In 1993, Nicholas Bonner visited Pyongyang, North Korea, for the first time. Seeing an insular and enigmatic country with his own eyes and experiencing its culture was exhilarating. But one thing in particular really stoked his curiosity: Its product packaging.
“I was charmed and simply taken by the graphic design elements of the products there,” Bonner writes in Made In North Korea, a new book from Phaidon that includes photographs of candy wrappers, beer bottle labels, food-can labels, cigarette boxes, postcards, cosmetics, and more. He squirreled all of it away for more than a decade, between 1993 and 2005, during his frequent travels to the country. (Bonner runs Koryo, one of the most high-profile tourism companies that operates in North Korea.)
In capitalist countries, consumption is closely linked to personal identity. Bonner’s book illustrates that something similar holds true in Communist countries — yet instead of the product representing the individual, in North Korea the products represent the collective country. Nearly everything in North Korea is stagecraft, from its architecture to its rituals and how it portrays itself internationally. Likewise, its products and how they’re marketed reveal a nuanced view of the national identity.
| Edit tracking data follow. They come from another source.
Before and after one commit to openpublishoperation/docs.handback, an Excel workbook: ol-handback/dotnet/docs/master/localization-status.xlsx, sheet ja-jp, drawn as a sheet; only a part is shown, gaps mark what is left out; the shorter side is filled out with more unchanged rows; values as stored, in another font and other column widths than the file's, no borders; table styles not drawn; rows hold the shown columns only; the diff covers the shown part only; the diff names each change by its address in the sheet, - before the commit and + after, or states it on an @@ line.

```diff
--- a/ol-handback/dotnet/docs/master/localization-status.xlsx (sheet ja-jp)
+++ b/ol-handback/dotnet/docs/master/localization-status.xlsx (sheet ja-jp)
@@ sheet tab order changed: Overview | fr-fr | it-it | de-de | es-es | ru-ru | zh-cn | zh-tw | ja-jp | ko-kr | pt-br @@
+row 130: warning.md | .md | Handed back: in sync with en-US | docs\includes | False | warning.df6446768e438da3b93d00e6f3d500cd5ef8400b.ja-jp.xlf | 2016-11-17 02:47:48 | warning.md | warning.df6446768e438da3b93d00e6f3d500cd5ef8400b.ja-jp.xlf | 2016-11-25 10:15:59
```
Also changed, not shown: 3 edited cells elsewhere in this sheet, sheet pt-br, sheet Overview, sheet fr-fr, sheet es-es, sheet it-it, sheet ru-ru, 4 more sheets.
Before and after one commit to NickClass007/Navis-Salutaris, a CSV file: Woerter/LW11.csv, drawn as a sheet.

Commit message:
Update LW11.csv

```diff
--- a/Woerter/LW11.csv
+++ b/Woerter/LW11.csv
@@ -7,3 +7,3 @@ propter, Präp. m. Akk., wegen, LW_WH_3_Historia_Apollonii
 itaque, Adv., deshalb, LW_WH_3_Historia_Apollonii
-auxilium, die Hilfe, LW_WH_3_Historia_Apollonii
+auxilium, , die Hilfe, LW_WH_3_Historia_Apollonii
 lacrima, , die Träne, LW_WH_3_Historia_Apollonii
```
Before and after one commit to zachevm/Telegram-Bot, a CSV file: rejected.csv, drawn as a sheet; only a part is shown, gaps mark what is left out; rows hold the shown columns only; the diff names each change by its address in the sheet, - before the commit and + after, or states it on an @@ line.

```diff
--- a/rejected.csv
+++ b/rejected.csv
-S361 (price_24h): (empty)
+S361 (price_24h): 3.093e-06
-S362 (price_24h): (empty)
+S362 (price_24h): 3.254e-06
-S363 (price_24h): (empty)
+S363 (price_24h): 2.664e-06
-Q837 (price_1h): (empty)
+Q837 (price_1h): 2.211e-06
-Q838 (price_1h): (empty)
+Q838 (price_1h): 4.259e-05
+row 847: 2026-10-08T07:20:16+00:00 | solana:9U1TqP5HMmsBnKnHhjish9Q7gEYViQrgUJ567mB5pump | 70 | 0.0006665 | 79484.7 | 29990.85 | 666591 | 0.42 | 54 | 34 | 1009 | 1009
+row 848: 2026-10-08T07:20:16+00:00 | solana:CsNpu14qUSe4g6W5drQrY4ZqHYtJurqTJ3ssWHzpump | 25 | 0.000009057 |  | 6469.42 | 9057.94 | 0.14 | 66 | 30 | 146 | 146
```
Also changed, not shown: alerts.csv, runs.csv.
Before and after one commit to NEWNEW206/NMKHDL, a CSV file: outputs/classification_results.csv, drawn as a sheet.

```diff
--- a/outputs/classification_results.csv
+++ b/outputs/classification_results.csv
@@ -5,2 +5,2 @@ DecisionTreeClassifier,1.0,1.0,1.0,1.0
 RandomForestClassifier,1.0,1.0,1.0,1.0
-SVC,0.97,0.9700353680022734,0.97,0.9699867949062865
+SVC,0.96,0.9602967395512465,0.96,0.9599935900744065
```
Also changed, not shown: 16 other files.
“This collection is personal and subjective rather than comprehensive; it is not intended as a thorough survey of North Korean graphic ephemera, but is a true reflection of the breadth and style of graphic output I encountered over these years,” Bonner writes.
The goods in the book themselves will be familiar to most people–alcohol, candy, canned products–but the packaging is entirely different. As Bonner points out, western products rely on evocative branding and marketing to appeal to our emotions when we choose what to buy. North Korea’s labeling is simpler in comparison, with hand-drawn illustrations of the product inside emblazoned on labels and boxes.
Additionally, since all of the graphic designers are trained and employed by the state and all factories are government-owned, there is little variation in style from product to product and manufacturer to manufacturer.
“Change and development in product design, consequently, is cautious and slow,” Bonner writes. “Koreans are proud of their heritage and refer to it as ‘five thousand years of history.’ The use of traditional motifs and a color palette derived from Korea’s heritage remain a constant, and with the lack of foreign influence, graphic artists produce a unique ‘house style’ based on a mixture of simplicity, non-deliberate retro-styling, and tradition.”
Over the years, North Korea’s economic model shifted, especially after the 2002 reforms legalizing private markets that moved it away from a purely socialist model (though didn’t entirely abandon it). The most recent objects in Made In North Korea date from 2005, and Bonner notes the way the reforms are articulated through packaging. Since North Korean companies weren’t receiving state subsidies, they were more reliant on market forces like supply and demand. Their packaging reflects this, like a mid-2000s cigarette box whose packaging reflects the use of computer graphics. Designers began using more commercial imagery, so that North Korean products could compete with more imports. Digital–versus hand-drawn–graphics appeared on products, and some packaging became flashier as a way to market their quality, like Pyongyang-brand cigarettes sold in gold boxes, as Bonner points out.
While non-North Koreans will never truly understand what it’s like to live in that culture, the products do tell a story about the everyday objects that make up daily life. Activist artist Barbara Kruger said it best: “I shop therefore I am.” That’s true regardless of where you are. Find Made In North Korea on phaidon.com for $40.